DATA FOR ANALYSIS -
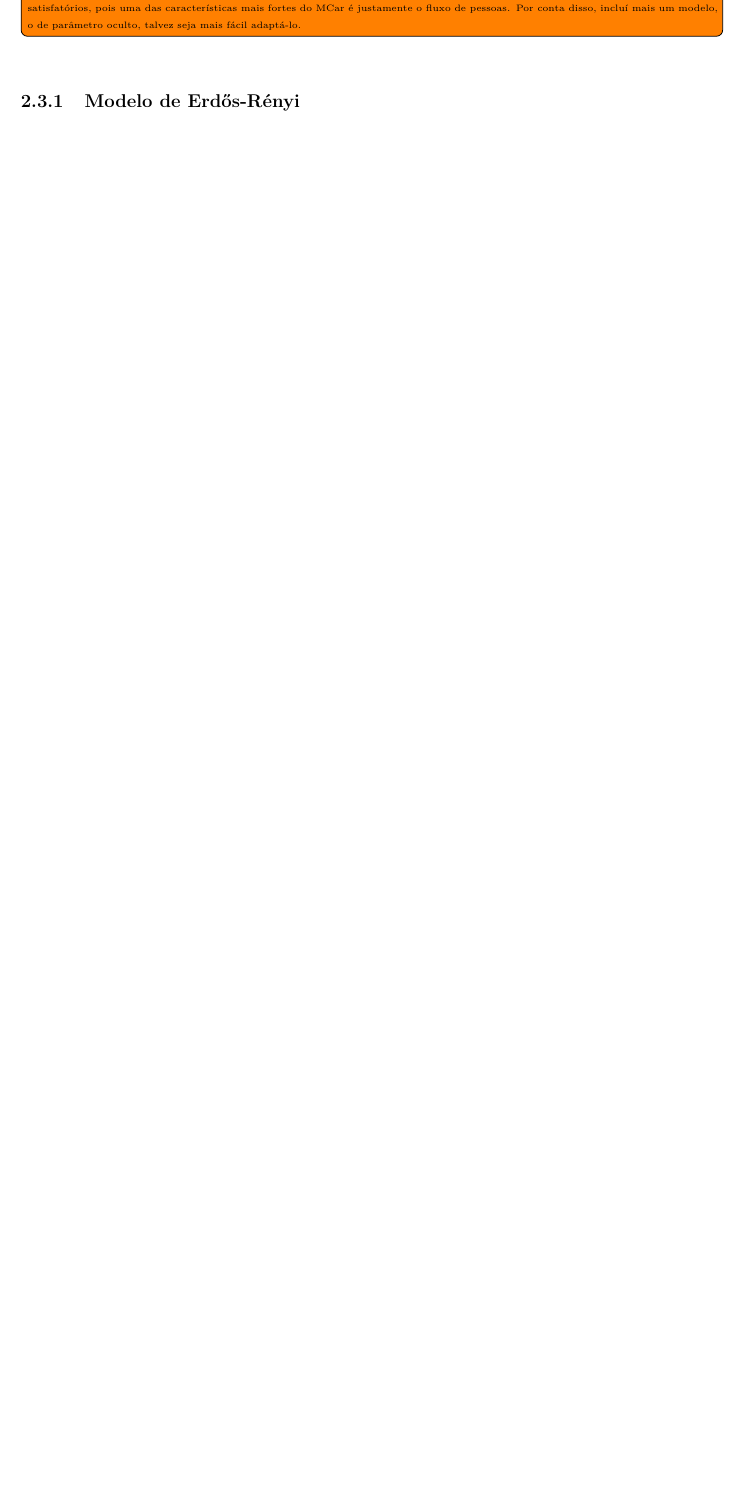
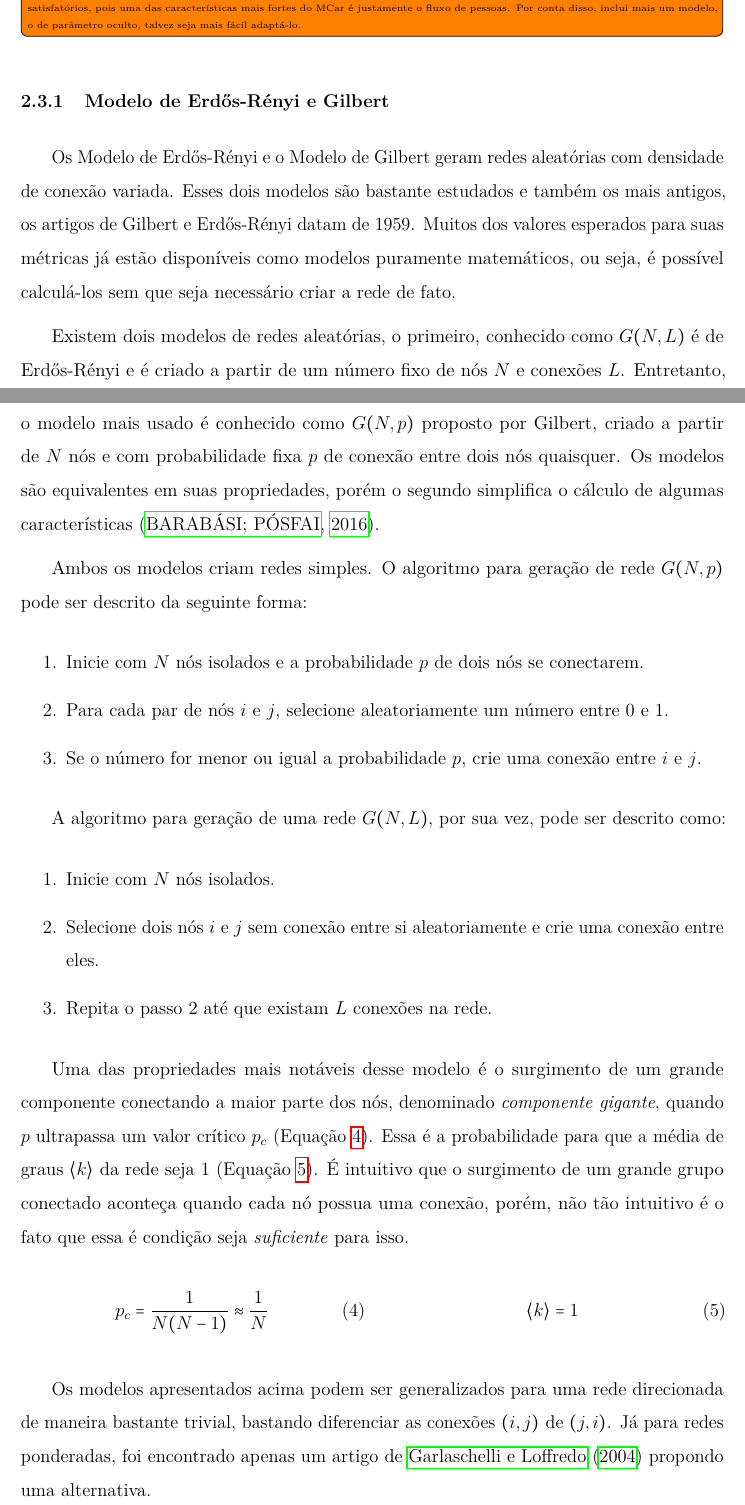
Before and after one commit to ruliana/masters-degree-thesis, a LaTeX document (projeto.tex): part of page 17 of 62 before the commit and two parts of pages 17 and 18 of 63 after it, the two joined at a grey line, cut so that both start at the same text, the shorter picture padded with empty space. Compiled offline with pdfLaTeX; a LaTeX package or settings file that is missing is left out.

Commit message:
Descrevendo o modelo de Erdős-Rényi
Depois talvez seja necessário apontar em cada métrica o valor esperado
dela para redes aleatórias de diversos modelos, _principalmente_ no
modelo de Erdős-Rényi que já tem tudo calculado.

```diff
--- a/projeto.tex
+++ b/projeto.tex
@@ -404,7 +404,43 @@ Dois modelos são propostos nesse trabalho, adaptando-se modelos conhecidos a re
 \todo[inline]{Aqui eu fiz uma besteira sem tamanho. Propus dois modelos de rede aleatória para lidar com o peso das conexões, achando que seria uma mera questão de transformar o grafo (me deixei levar pelo artigo do \cite{Newman2004-by} que transforma grafos ponderados em multigrafos e pelo confuso artigo de \cite{Serrano2005-ms} em que ela faz a análise de um modelo aleatório para redes ponderadas, mas deixa o algoritmo implícito). Daí, durante a escrita (e analisando como a topologia ficaria) percebi que as propostas descaracterizam as conexões da rede (narf!). De qualquer maneira, deixei elas escritas, quem sabe deixando a ideia cozinhar um pouco não vem algo. O problema agora é que está BEM difícil achar um modelo nulo para rede ponderada e os modelos para redes simples não me parecem satisfatórios, pois uma das características mais fortes do MCar é justamente o fluxo de pessoas. Por conta disso, incluí mais um modelo, o de parâmetro oculto, talvez seja mais fácil adaptá-lo.}
 
 %====================================
-\subsubsection{Modelo de Erdős-Rényi}
+\subsubsection{Modelo de Erdős-Rényi e Gilbert}
+
+Os Modelo de Erdős-Rényi e o Modelo de Gilbert geram redes aleatórias com densidade de conexão variada. Esses dois modelos são bastante estudados e também os mais antigos, os artigos de Gilbert e Erdős-Rényi datam de 1959. Muitos dos valores esperados para suas métricas já estão disponíveis como modelos puramente matemáticos, ou seja, é possível calculá-los sem que seja necessário criar a rede de fato.
+
+Existem dois modelos de redes aleatórias, o primeiro, conhecido como $G(N,L)$ é de Erdős-Rényi e é criado a partir de um número fixo de nós $N$ e conexões $L$. Entretanto, o modelo mais usado é conhecido como $G(N,p)$ proposto por Gilbert, criado a partir de $N$ nós e com probabilidade fixa $p$ de conexão entre dois nós quaisquer. Os modelos são equivalentes em suas propriedades, porém o segundo simplifica o cálculo de algumas características \cite{Barabasi2016-rn}.
+
+Ambos os modelos criam redes simples. O algoritmo para geração de rede $G(N, p)$ pode ser descrito da seguinte forma:
+
+\begin{enumerate}
+\item Inicie com $N$ nós isolados e a probabilidade $p$ de dois nós se conectarem.
+
+\item Para cada par de nós $i$ e $j$, selecione aleatoriamente um número entre 0 e 1.
+
+\item Se o número for menor ou igual a probabilidade $p$, crie uma conexão entre $i$ e $j$.
+\end{enumerate}
+
+A algoritmo para geração de uma rede $G(N, L)$, por sua vez,  pode ser descrito como:
+
+\begin{enumerate}
+\item Inicie com $N$ nós isolados.
+\item Selecione dois nós $i$ e $j$ sem conexão entre si aleatoriamente e crie uma conexão entre eles.
+\item Repita o passo 2 até que existam $L$ conexões na rede.
+\end{enumerate}
+
+Uma das propriedades mais notáveis desse modelo é o surgimento de um grande componente conectando a maior parte dos nós, denominado \textit{componente gigante}, quando $p$ ultrapassa um valor crítico $p_c$ (Equação~\ref{eq:componente-gigante-1}). Essa é a probabilidade para que a média de graus $\avg{k}$ da rede seja 1 (Equação~\ref{eq:componente-gigante-2}). É intuitivo que o surgimento de um grande grupo conectado aconteça quando cada nó possua uma conexão, porém, não tão intuitivo é o fato que essa é condição seja \textit{suficiente} para isso.
+
+\noindent
+\begin{tabularx}{\linewidth}{@{}XX@{}}
+    \begin{equation} \label{eq:componente-gigante-1}
+        p_c = \frac{1}{N(N - 1)} \approx \frac{1}{N}
+    \end{equation} &
+    \begin{equation} \label{eq:componente-gigante-2}
+        \avg{k} = 1
+    \end{equation}
+\end{tabularx}
+
+Os modelos apresentados acima podem ser generalizados para uma rede direcionada de maneira bastante trivial, bastando diferenciar as conexões $(i, j)$ de $(j, i)$. Já para redes ponderadas, foi encontrado apenas um artigo de \citeonline{Garlaschelli2004-db} propondo uma alternativa.
 
 %====================================
 \subsubsection{Modelo de Watts-Strogatz}
```
Also changed, not shown: projeto.tex (4 more changed lines).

EXERCISE AIM - What lines of the listing above hold "projeto"? Copy all of them.

EXERCISE ANSWER -
Before and after one commit to ruliana/masters-degree-thesis, a LaTeX document (projeto.tex): part of page 17 of 62 before the commit and two parts of pages 17 and 18 of 63 after it, the two joined at a grey line, cut so that both start at the same text, the shorter picture padded with empty space. Compiled offline with pdfLaTeX; a LaTeX package or settings file that is missing is left out.
--- a/projeto.tex
+++ b/projeto.tex
Also changed, not shown: projeto.tex (4 more changed lines).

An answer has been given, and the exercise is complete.